I would say grace is the most important tool in canvassing. It's like when you are driving and someone swerves around all the lanes at high speeds. Instead of getting angry at their disregard for human life, I try to tell myself that they are clearly in an emergency situation or they are giving birth whilst driving. Having a negative experience at a door is similar. It's a mental exercise to walk away from that, extending as much grace to that person as possible, and reframing your head space before approaching the next person. It's a practice that transfers to any social situation—reminding yourself that they are human and are going through more behind the scenes than we likely know.
Amber: My advice to folks looking to do this work is to take time in difficult situations to reflect and remember why you wanted to join this movement; you will find the strength and determination to keep fighting!
What will you bring with you from your experience of canvassing?
Amber: The kindness from complete strangers who support our work. The hospitality that our members show to our canvassers and to me keeps us going. Many people think knocking on doors is scary and that people just slam doors in your face all night. Those situations do happen, but more often people care about canvassers as humans and activists. All the hot tea, snacks, bathrooms, cold ice water, children interested in learning, residents giving you a respite from rain, and countless other positive experiences are things I value.

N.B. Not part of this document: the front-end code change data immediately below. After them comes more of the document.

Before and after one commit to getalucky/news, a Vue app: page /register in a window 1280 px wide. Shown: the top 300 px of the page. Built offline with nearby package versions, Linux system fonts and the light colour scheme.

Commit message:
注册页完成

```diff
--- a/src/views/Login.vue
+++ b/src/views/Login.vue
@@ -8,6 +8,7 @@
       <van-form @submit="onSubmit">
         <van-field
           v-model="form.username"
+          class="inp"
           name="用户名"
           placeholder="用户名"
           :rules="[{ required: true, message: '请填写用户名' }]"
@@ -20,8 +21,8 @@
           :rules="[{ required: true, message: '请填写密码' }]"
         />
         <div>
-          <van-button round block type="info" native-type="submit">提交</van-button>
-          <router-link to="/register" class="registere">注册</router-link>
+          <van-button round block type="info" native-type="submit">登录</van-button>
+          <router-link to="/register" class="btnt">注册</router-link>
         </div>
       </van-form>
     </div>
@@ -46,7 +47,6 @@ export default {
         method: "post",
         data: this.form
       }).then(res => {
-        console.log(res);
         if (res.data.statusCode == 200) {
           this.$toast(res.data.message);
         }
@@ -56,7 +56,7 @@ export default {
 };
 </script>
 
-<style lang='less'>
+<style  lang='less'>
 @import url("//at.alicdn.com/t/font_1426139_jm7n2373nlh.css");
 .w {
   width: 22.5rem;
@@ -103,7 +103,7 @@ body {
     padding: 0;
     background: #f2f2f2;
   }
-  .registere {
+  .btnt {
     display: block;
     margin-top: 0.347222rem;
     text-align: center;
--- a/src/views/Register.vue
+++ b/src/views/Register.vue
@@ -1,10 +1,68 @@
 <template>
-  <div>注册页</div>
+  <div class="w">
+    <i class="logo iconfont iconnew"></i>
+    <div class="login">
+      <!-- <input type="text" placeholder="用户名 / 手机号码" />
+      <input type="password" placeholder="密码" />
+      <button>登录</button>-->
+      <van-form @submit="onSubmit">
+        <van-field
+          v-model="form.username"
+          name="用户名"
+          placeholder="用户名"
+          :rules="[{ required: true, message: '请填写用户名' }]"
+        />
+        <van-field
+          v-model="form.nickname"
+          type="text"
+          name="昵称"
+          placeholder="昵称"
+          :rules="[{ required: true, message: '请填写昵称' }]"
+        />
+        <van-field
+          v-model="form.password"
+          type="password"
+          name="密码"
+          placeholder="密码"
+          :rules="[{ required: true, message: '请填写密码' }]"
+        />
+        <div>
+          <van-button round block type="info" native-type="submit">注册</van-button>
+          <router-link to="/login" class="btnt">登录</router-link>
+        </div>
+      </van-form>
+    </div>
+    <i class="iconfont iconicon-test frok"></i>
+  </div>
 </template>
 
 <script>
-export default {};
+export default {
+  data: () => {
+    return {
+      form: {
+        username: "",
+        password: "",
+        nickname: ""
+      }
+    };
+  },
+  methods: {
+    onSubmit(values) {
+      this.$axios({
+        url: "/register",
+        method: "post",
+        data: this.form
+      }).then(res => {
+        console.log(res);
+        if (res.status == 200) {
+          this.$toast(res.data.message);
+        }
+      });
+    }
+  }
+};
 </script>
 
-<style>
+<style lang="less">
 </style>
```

This work has inspired in me the belief of kindness in humanity.
Jen: In the future, I am looking to grow my understanding of how I can integrate my passion for environmental justice inside and outside of my career. In this mission, I will bring with me my experiences at Clean Water Action, both canvassing as well as sitting in on lobbying strategy and political decision making. I felt like I was most able to contribute to campaigns when I used my work from each role to inform the other.
With my JD, I hope to understand more about the process of drafting policy as well as how to hold corporations legally accountable for the harms they have caused. I am under no illusion that the real work or change gets done in places of power, but I am hoping to be more informed about how those structures operate and how I can work within and outside of them to meet immediate needs and uplift other voices.
Amber: I am looking forward to continuing to fight for environmental justice, to hold polluters accountable, and to grow even more as a person. Moving into the New England Zero Waste Organizer role will have me canvassing restaurants, schools, and institutions. My experience as a canvasser and the skills I've learned and perfected are quintessential to this position. I feel excited and confident in what my future holds here at Clean Water Action.